Problem requirements: When you copy the material below, keep every line exact and drop the pictures.

Given data:
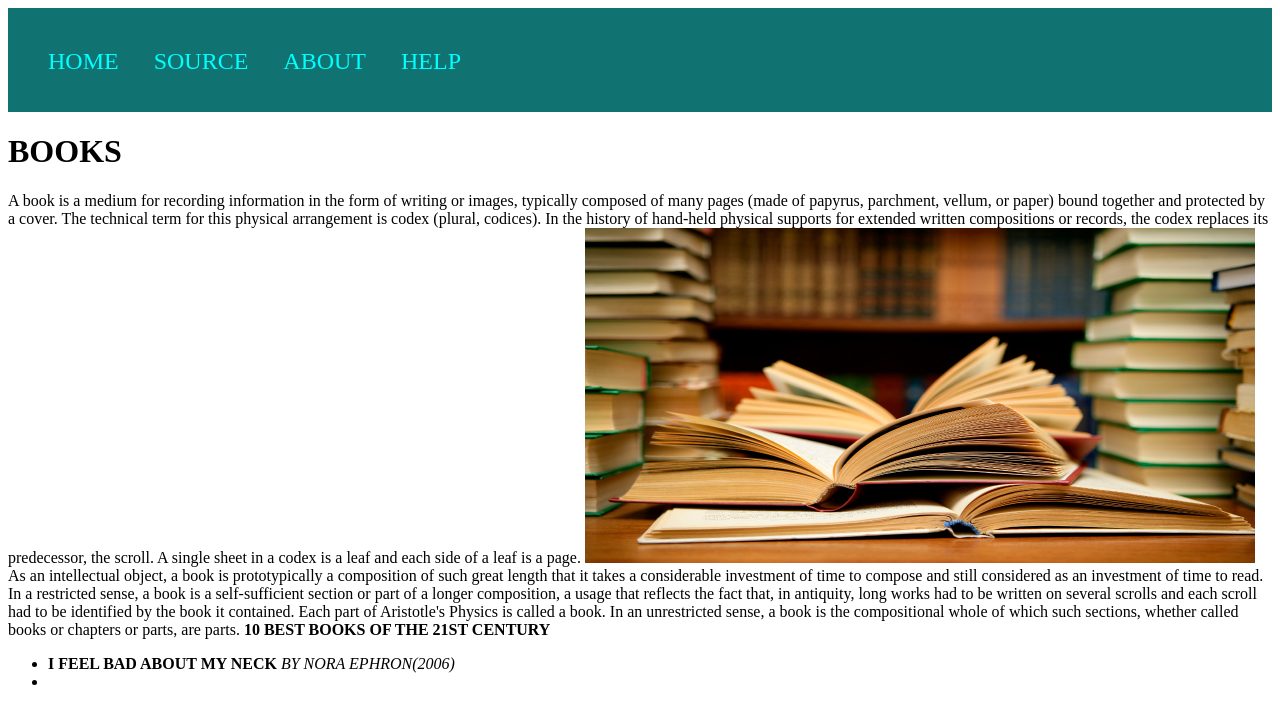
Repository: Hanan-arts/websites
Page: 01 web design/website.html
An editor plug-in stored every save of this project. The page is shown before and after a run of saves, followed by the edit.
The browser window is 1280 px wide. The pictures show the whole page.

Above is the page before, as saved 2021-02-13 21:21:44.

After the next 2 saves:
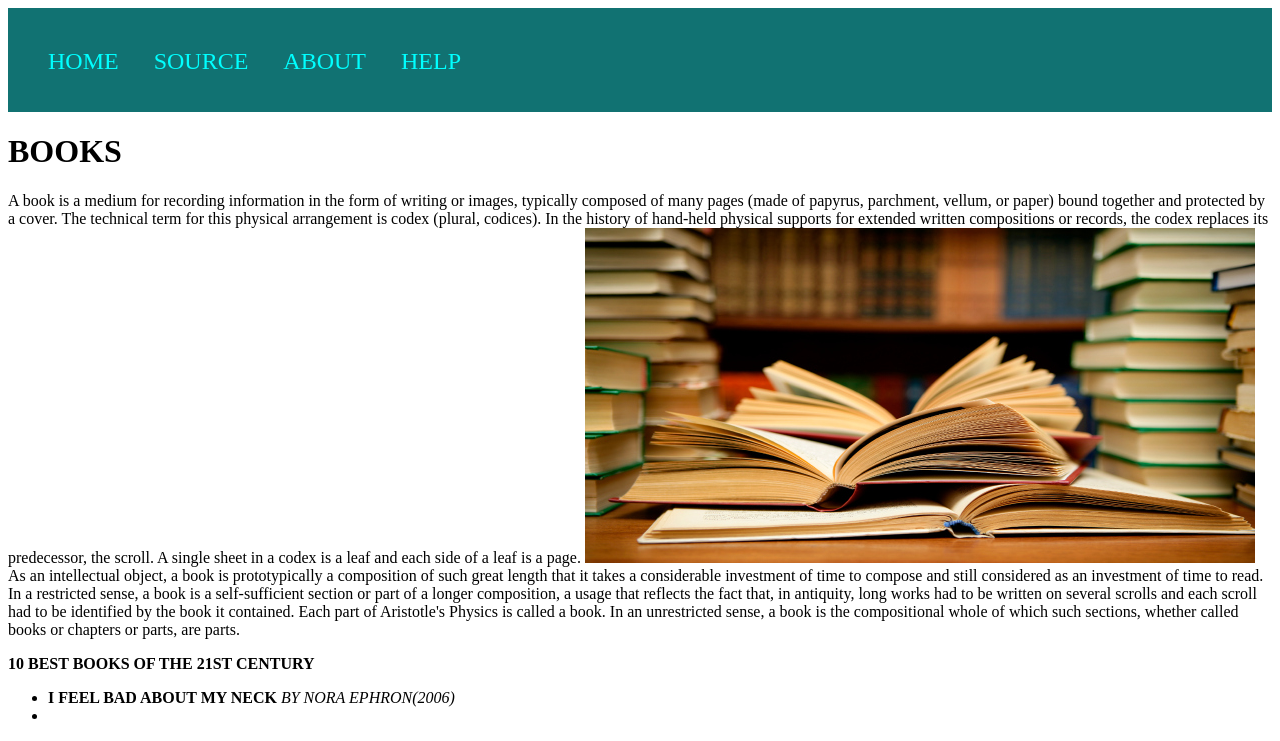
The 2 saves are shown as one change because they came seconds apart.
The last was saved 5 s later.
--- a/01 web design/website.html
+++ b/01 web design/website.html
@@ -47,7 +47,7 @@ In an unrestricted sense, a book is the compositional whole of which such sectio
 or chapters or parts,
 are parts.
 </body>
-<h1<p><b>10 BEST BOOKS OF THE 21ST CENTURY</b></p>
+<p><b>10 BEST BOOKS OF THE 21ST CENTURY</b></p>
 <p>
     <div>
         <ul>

Output of the exercise:
Repository: Hanan-arts/websites
Page: 01 web design/website.html
An editor plug-in stored every save of this project. The page is shown before and after a run of saves, followed by the edit.
The browser window is 1280 px wide. The pictures show the whole page.

Above is the page before, as saved 2021-02-13 21:21:44.

After the next 2 saves:
The 2 saves are shown as one change because they came seconds apart.
The last was saved 5 s later.
--- a/01 web design/website.html
+++ b/01 web design/website.html
@@ -47,7 +47,7 @@ In an unrestricted sense, a book is the compositional whole of which such sectio
 or chapters or parts,
 are parts.
 </body>
-<h1<p><b>10 BEST BOOKS OF THE 21ST CENTURY</b></p>
+<p><b>10 BEST BOOKS OF THE 21ST CENTURY</b></p>
 <p>
     <div>
         <ul>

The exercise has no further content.